Cards are shuffled by multiple recruits. The man at Wind’s left, Jay, I think,  is asked to choose one. It turns out to bear his own name. “I’m trying to create an illusion of randomness,” the magician says testily. The stack is again repeatedly shuffled. Another card is chosen. Again, it’s the one that bears the volunteer’s name. Delight ensues. Our host puts his wallet on the table and leaves it there.

The next effect involves one woman’s choice of a card put back in the “deck,” a man’s cutting of the cards, and they’re being fanned out. Four are then chosen by a third person, three eliminated. Participation is shared. When revealed, the last card is not the woman’s choice but rather, for the third time, that of Jay. Surprise! And the woman’s selection? Sealed in an envelope in Wind’s wallet which hasn’t been touched or moved from its place on the table top!

Asi Wind is personable, warm, droll, and stylish. He deftly jokes with conscripts. The evening generates respect on both sides. “…we can’t actually do magic, we only create the illusion of magic – but we can only do it for an audience that wants to see magic…”(Asi Wind) One has the feeling of being included in a select community. We’re there to be fooled as originally and cleverly as possible. When the host alludes to trying to get someone to stop him, Jay reflexively slaps the magician’s hand away. When Wind dedicates an effect to someone named Ronald, the audience member quips, “It better be good.”
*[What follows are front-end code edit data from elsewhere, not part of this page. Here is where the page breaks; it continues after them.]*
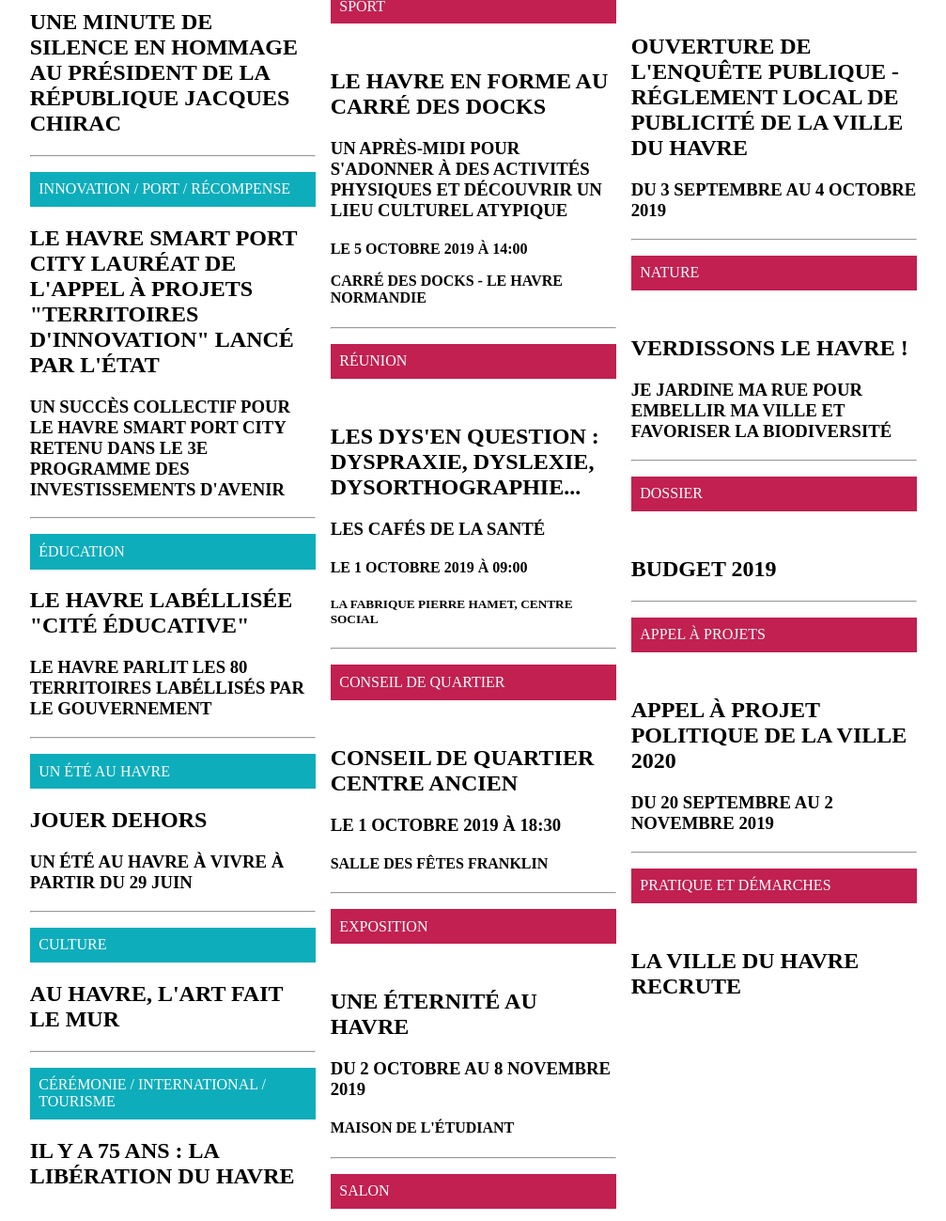
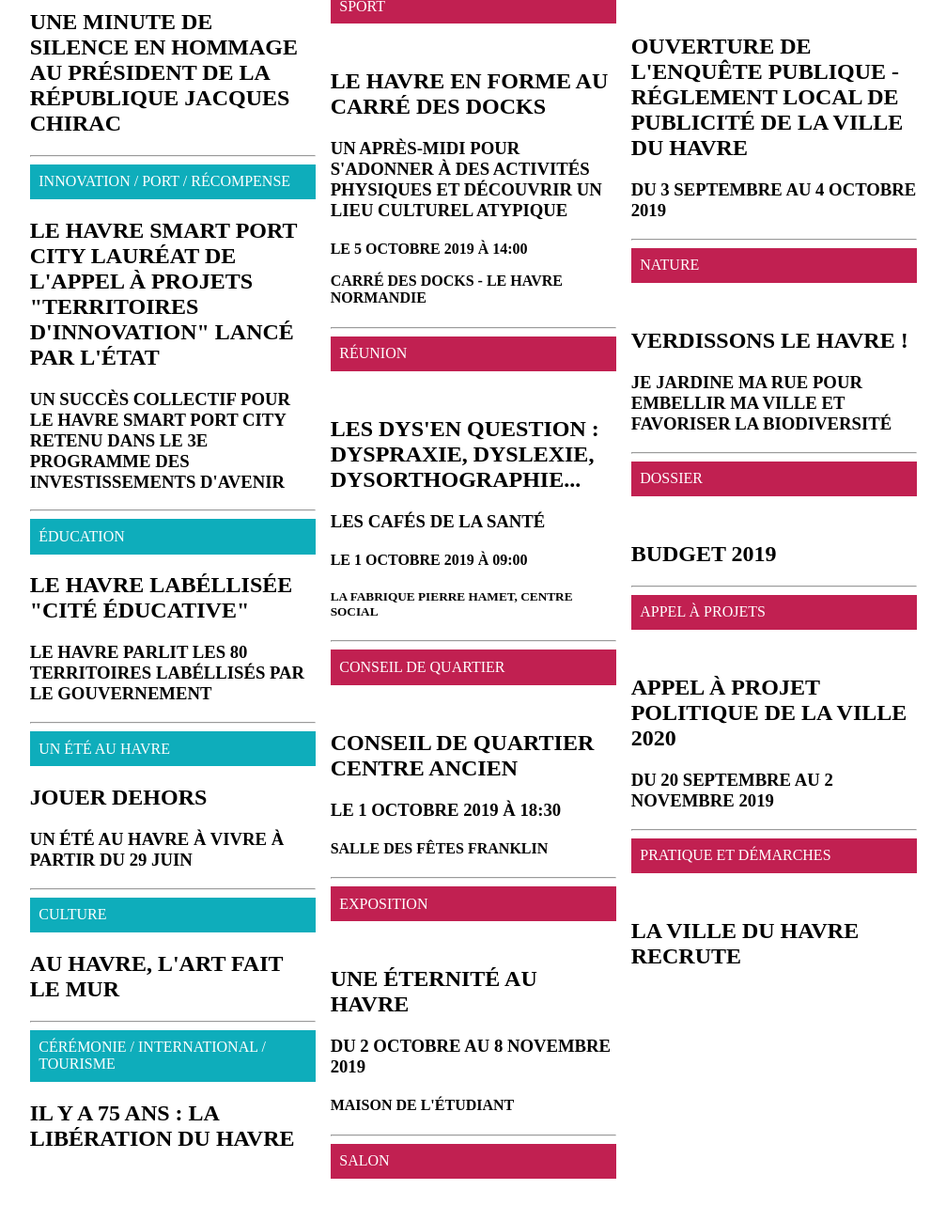
Before and after one commit to soramonfr/Orely, a plain HTML site: page index.html in a window 1280 px wide. Shown: the part 879-2178 px from the top of the page at 94% size, without its empty margins (83-1090 px from the left). Drawn offline with Linux system fonts and the light colour scheme.

Commit message:
changement de classe

```diff
--- a/index.html
+++ b/index.html
@@ -21,56 +21,56 @@
                 <a src="#">Une minute de silence en hommage au président de la république Jacques Chirac</a>
             </h2>
             <hr>
-            <p class="bluetag">innovation / port / récompense</p>
+            <div class="bluetag">innovation / port / récompense</div>
             <h2>le havre smart port city lauréat de l'appel à projets "territoires d'innovation" lancé par l'état</h2>
             <h3>Un succès collectif pour le Havre Smart Port City retenu dans le 3e Programme des Investissements
                 d'avenir</h3>
             <hr>
-            <p class="bluetag">éducation</p>
+            <div class="bluetag">éducation</div>
             <h2>le havre labéllisée "cité éducative"</h2>
             <h3>Le Havre parlit les 80 territoires labéllisés par le gouvernement</h3>
             <hr>
-            <p class="bluetag">un été au havre</p>
+            <div class="bluetag">un été au havre</div>
             <h2>jouer dehors</h2>
             <h3>Un été Au Havre à vivre à partir du 29 juin</h3>
             <hr>
-            <p class="bluetag">culture</p>
+            <div class="bluetag">culture</div>
             <h2>au havre, l'art fait le mur</h2>
             <hr>
-            <p class="bluetag">cérémonie / international / tourisme</p>
+            <div class="bluetag">cérémonie / international / tourisme</div>
             <h2>il y a 75 ans : la libération du havre</h2>
         </div>
         <div class="miss">
             <h1>A ne pas manquer</h1>
             <img class="img-news" src="assets/img/img02.jpg" alt="évènement sportif">
             <div class="redtag">Sport</div>
-            <h2 class="titre1">
+            <h2 class="firsttitle">
                 <a src="#">Le Havre en forme au carré des docks</a>
             </h2>
-            <h3 class="titre2">Un après-midi pour s'adonner à des activités physiques et découvrir un lieu culturel
+            <h3>Un après-midi pour s'adonner à des activités physiques et découvrir un lieu culturel
                 atypique</h3>
-            <h4 class="titre3">
+            <h4>
                 <p>Le 5 octobre 2019 à 14:00</p>
                 <p>Carré des Docks - Le Havre Normandie</p>
             </h4>
             <hr>
-            <p class="redtag">réunion</p>
+            <div class="redtag">réunion</div>
             <h2>les dys'en question : dyspraxie, dyslexie, dysorthographie...</h2>
             <h3>Les cafés de la santé</h3>
             <h4>Le 1 octobre 2019 à 09:00</h5>
             <h5>La Fabrique Pierre Hamet, centre social</h5>
             <hr>
-            <p class="redtag">conseil de quartier</p>
+            <div class="redtag">conseil de quartier</div>
             <h2>conseil de quartier centre ancien</h2>
             <h3>Le 1 octobre 2019 à 18:30</h3>
             <h4>Salle des fêtes Franklin</h4>
             <hr>
-            <p class="redtag">exposition</p>
+            <div class="redtag">exposition</div>
             <h2>une éternité au havre</h2>
             <h3>Du 2 octobre au 8 novembre 2019</h3>
             <h4>Maison de l'étudiant</h4>
             <hr>
-            <p class="redtag">salon</p>
+            <div class="redtag">salon</div>
             <h2>journée nationale des aidants</h2>
             <h3>Du 4 au 9 octobre 2019</h3>
             <h4>Espace Coty</h4>
@@ -79,24 +79,24 @@
             <h1>Les + consultés</h1>
             <img class="img-news" src="assets/img/img03.jpg" alt="panneau publicitaire">
             <div class="redtag">Enquête</div>
-            <h2 class="titre1">
+            <h2 class="firsttitle">
                 <a src="#">Ouverture de l'enquête publique - Réglement local de publicité de la ville du Havre</a>
 
             </h2>
-            <h3 class="titre2">Du 3 septembre au 4 octobre 2019</h3>
+            <h3>Du 3 septembre au 4 octobre 2019</h3>
             <hr>
-            <p class="redtag">nature</p>
+            <div class="redtag">nature</div>
             <h2>verdissons le havre !</h2>
             <h3>Je jardine ma rue pour embellir ma ville et favoriser la biodiversité</h3>
             <hr>
-            <p class="redtag">dossier</p>
+            <div class="redtag">dossier</div>
             <h2>budget 2019</h2>
             <hr>
-            <p class="redtag">appel à projets</p>
+            <div class="redtag">appel à projets</div>
             <h2>appel à projet politique de la ville 2020</h2>
             <h3>Du 20 septembre au 2 novembre 2019</h3>
             <hr>
-            <p class="redtag">pratique et démarches</p>
+            <div class="redtag">pratique et démarches</div>
             <h2>la ville du havre recrute</h2>
         </div>
 
```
I’ve seen some illusions dozens and dozens of times. What makes an “effect” distinctive may be props (a disappeared ring found in a box in the lobby or cut out of an untouched orange) or it may be framing. This includes patter. Some prestidigitators refer to their own lives or those of famous practitioners. Lately successful shows may be theatrical, philosophical or themed.
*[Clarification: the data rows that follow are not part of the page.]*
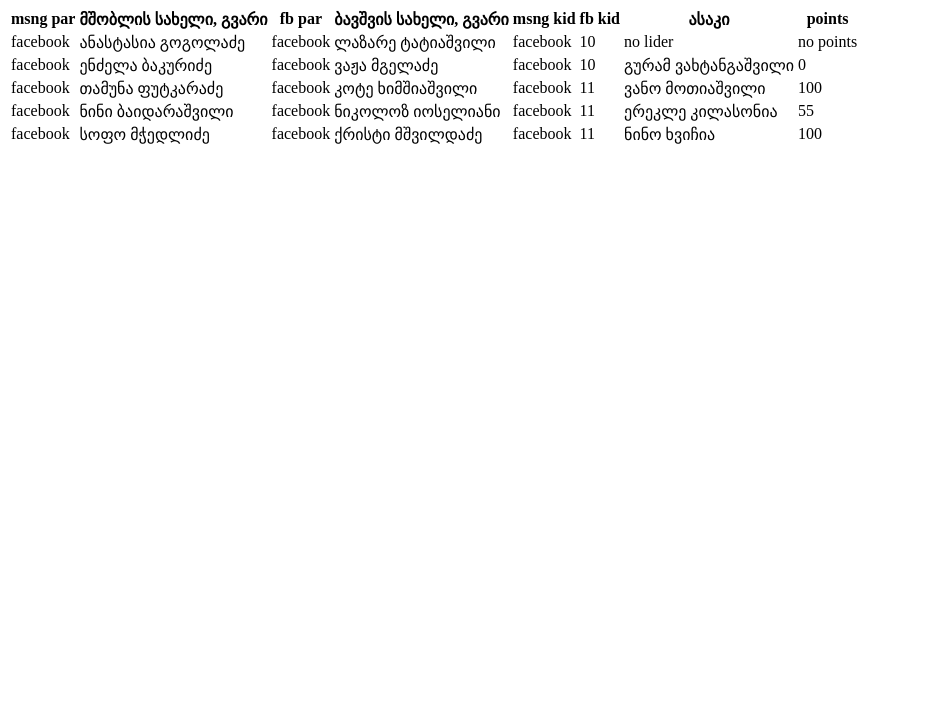
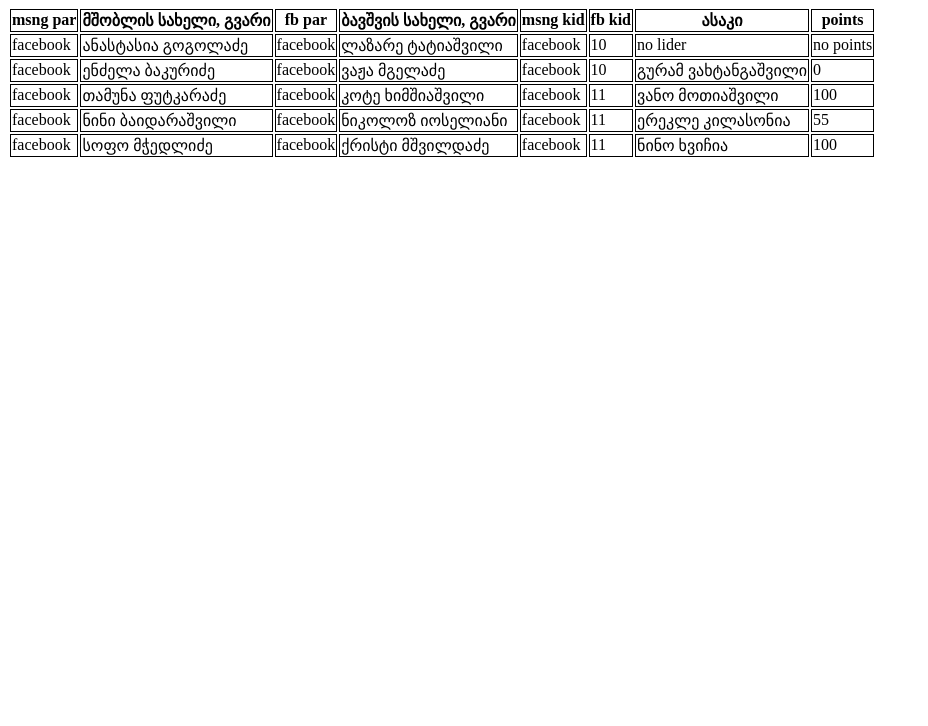
Before and after one commit to ilia543/leaders-checking, a plain HTML site: page gamocda5 13.10.2024/web/index.html in a window 1280 px wide. Shown: the part 74-800 px from the top of the page, without its empty margins (0-928 px from the left). Drawn offline with Linux system fonts and the light colour scheme.

Commit message:
gamocda5

```diff
--- a/gamocda5 13.10.2024/web/index.html
+++ b/gamocda5 13.10.2024/web/index.html
@@ -4,7 +4,7 @@
     <meta charset="UTF-8">
     <meta name="viewport" content="width=device-width, initial-scale=1.0">
     <title>Document</title>
-    <link rel="stylesheet" href="2webstyle.css">
+    <link rel="stylesheet" href="5styleregister.css">
 </head>
 <body>
     <teble>
```
Also changed, not shown: gamocda5 13.10.2024/reg/index.html (+1 -1 lines), gamocda5 13.10.2024/reg/2webstyle.css (renamed from gamocda5 13.10.2024/web/2webstyle.css), gamocda5 13.10.2024/web/5styleregister.css (renamed from gamocda5 13.10.2024/reg/5styleregister.css).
Rather good paintings line the narrow hallway as we file in. Wind is the artist. The individuals are his magic heroes. At one point, he projects three (dead and alive) successively on the table top and tells us what he learned from each. There’s a book here somewhere. The magician is thoughtful and articulate. He even shares a few methods utilized to influence an audience. Undisclosed techniques are part of what makes him good, but I tell you from experience, what’s shared will not diminish wonder when the moment arrives.

Cards/names are submerged only to reappear where unexpected. When the reveal doesn’t seem to reflect a choice, Wind shows us a way that in fact, it does. A stranger from the street provides one aspect of an effect. (A volunteer is asked to go out and solicit their choice.) Cards are -reconfigured. “No way,” someone at the table mutters just loud enough to hear.  Counting and spelling come into methodology.
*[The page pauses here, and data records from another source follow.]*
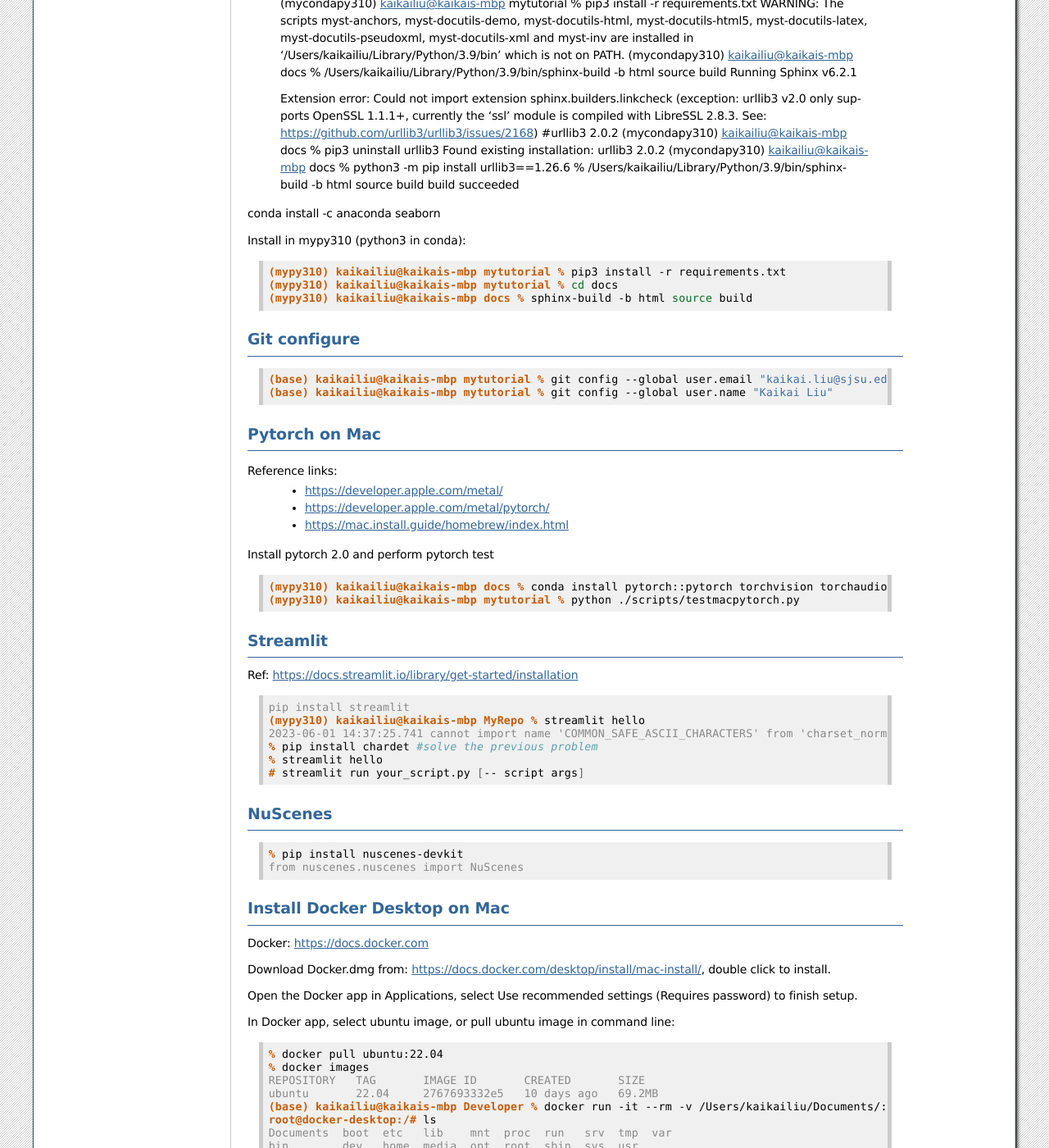
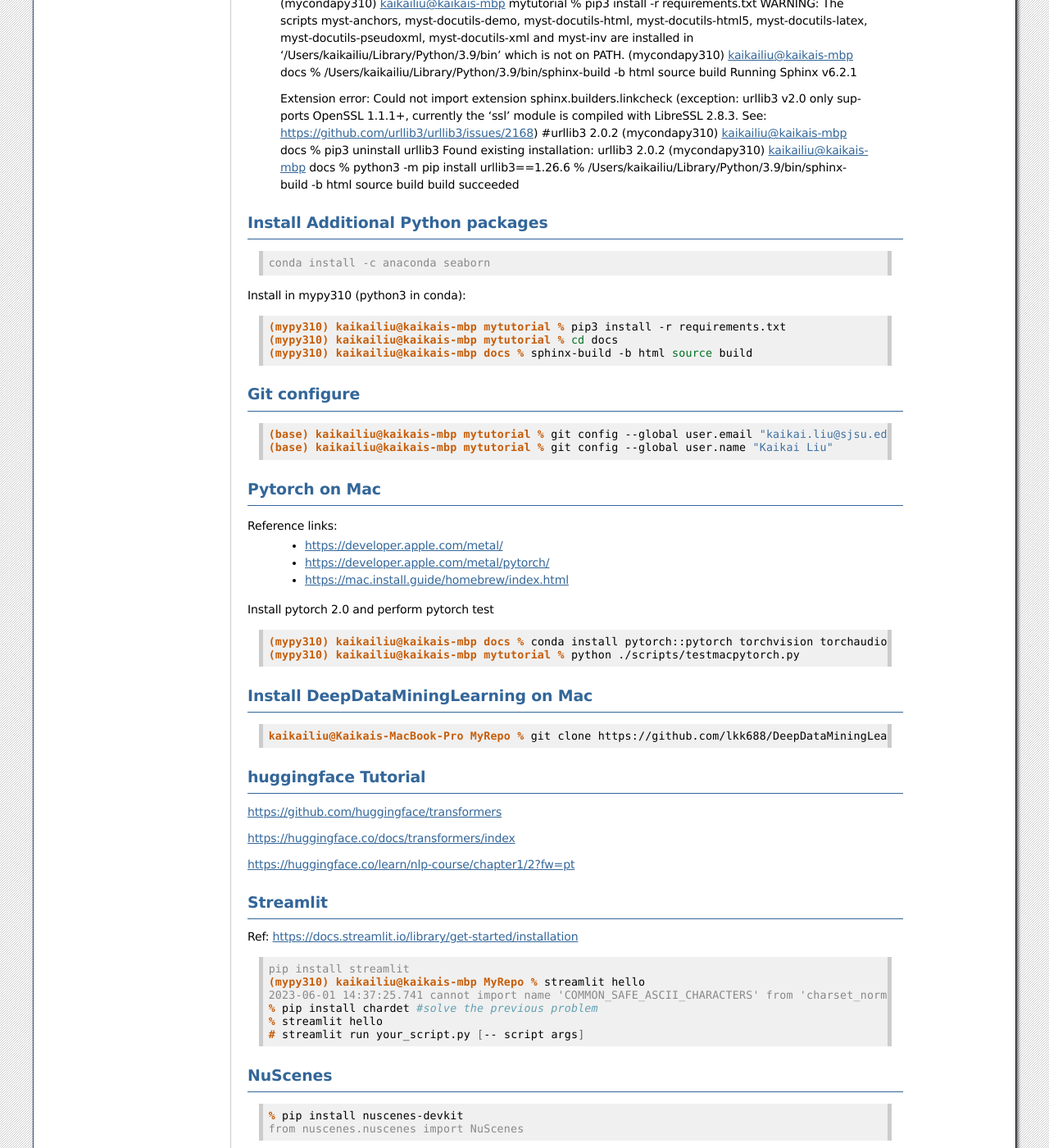
Before and after one commit to lkk688/mytutorial, a Sphinx documentation site: the page built from docs/source/MacML.rst, in a window 1280 px wide and 1400 px high, scrolled down 911 px. Shown: the whole window at 82% size. Built offline with Sphinx 7.4.7, drawn with Linux system fonts in a browser that asks for light colours; some of the changed text lies outside the part shown.

Commit message:
update condaenv

```diff
--- a/docs/source/HPC2.rst
+++ b/docs/source/HPC2.rst
@@ -159,7 +159,11 @@
    2 Sockets in /var/run/screen/S-010796032.
    (mycondapy39) [010796032@cs001 3DDepth]$ python ./mydetector3d/tools/mytrain.py
 
+Reconnect to a previous session:
 
-screen –r session_name (the name you get from screen -ls)
+.. code-block:: console
+
+   $ screen -r session_name #(the name you get from screen -ls)
+
 screen -S session_name -X quit to terminate a detached session (Ctrl+a d to detach a session)
 You can use Control+A, then ESC to enable the scroll up. Move up/down with the arrow keys ( ↑ and ↓ ). When you're done, hit q or Escape to get back to the end of the scroll buffer.
--- a/docs/source/MacML.rst
+++ b/docs/source/MacML.rst
@@ -72,7 +72,12 @@
   % /Users/kaikailiu/Library/Python/3.9/bin/sphinx-build -b html source build
   build succeeded
 
-conda install -c anaconda seaborn
+Install Additional Python packages
+----------------------------------
+
+.. code-block:: console
+
+  conda install -c anaconda seaborn
 
 Install in mypy310 (python3 in conda):
 
@@ -103,6 +108,21 @@
 
   (mypy310) kaikailiu@kaikais-mbp docs % conda install pytorch::pytorch torchvision torchaudio -c pytorch
   (mypy310) kaikailiu@kaikais-mbp mytutorial % python ./scripts/testmacpytorch.py
+
+Install DeepDataMiningLearning on Mac
+-------------------------------------
+
+.. code-block:: console
+
+  kaikailiu@Kaikais-MacBook-Pro MyRepo % git clone https://github.com/lkk688/DeepDataMiningLearning.git
+
+huggingface Tutorial
+--------------------
+https://github.com/huggingface/transformers
+
+https://huggingface.co/docs/transformers/index
+
+https://huggingface.co/learn/nlp-course/chapter1/2?fw=pt
 
 Streamlit
 ---------
```
Also changed, not shown: docs/source/CondaEnv.rst (+8 -0 lines).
This is a wonderful evening of magic/sleight of hand. Not since Ricky Jay have cards been activated in such distinctive fashion. Even those who feel jaded, and certainly those who think of the art as rabbits and saws will be fascinated and entertained. Tickets are expensive, though no more than Broadway theater, but the experience is markedly skillful and uncommon, a treat. Good spirits abound.

Asi Wind’s Inner Circle
Production Design – Adam Blumenthal
Magic/Script Consultant – John Lovick

The Gym at Judson
243 Thompson Street

Photos courtesy of the production.

About Alix Cohen (1350 Articles)
Alix Cohen is the recipient of ten New York Press Club Awards for work published on this venue. Her writing history began with poetry, segued into lyrics and took a commercial detour while holding executive positions in product development, merchandising, and design. A cultural sponge, she now turns her diverse personal and professional background to authoring pieces about culture/the arts with particular interest in artists/performers and entrepreneurs. Theater, music, art/design are lifelong areas of study and passion. She is a voting member of Drama Desk and Drama League. Alix’s professional experience in women’s fashion fuels writing in that area. Besides Woman Around Town, the journalist writes for Cabaret Scenes, Broadway World, TheaterLife, and Theater Pizzazz. Additional pieces have been published by The New York Post, The National Observer’s Playground Magazine, Pasadena Magazine, Times Square Chronicles, and ifashionnetwork. She lives in Manhattan. Of course.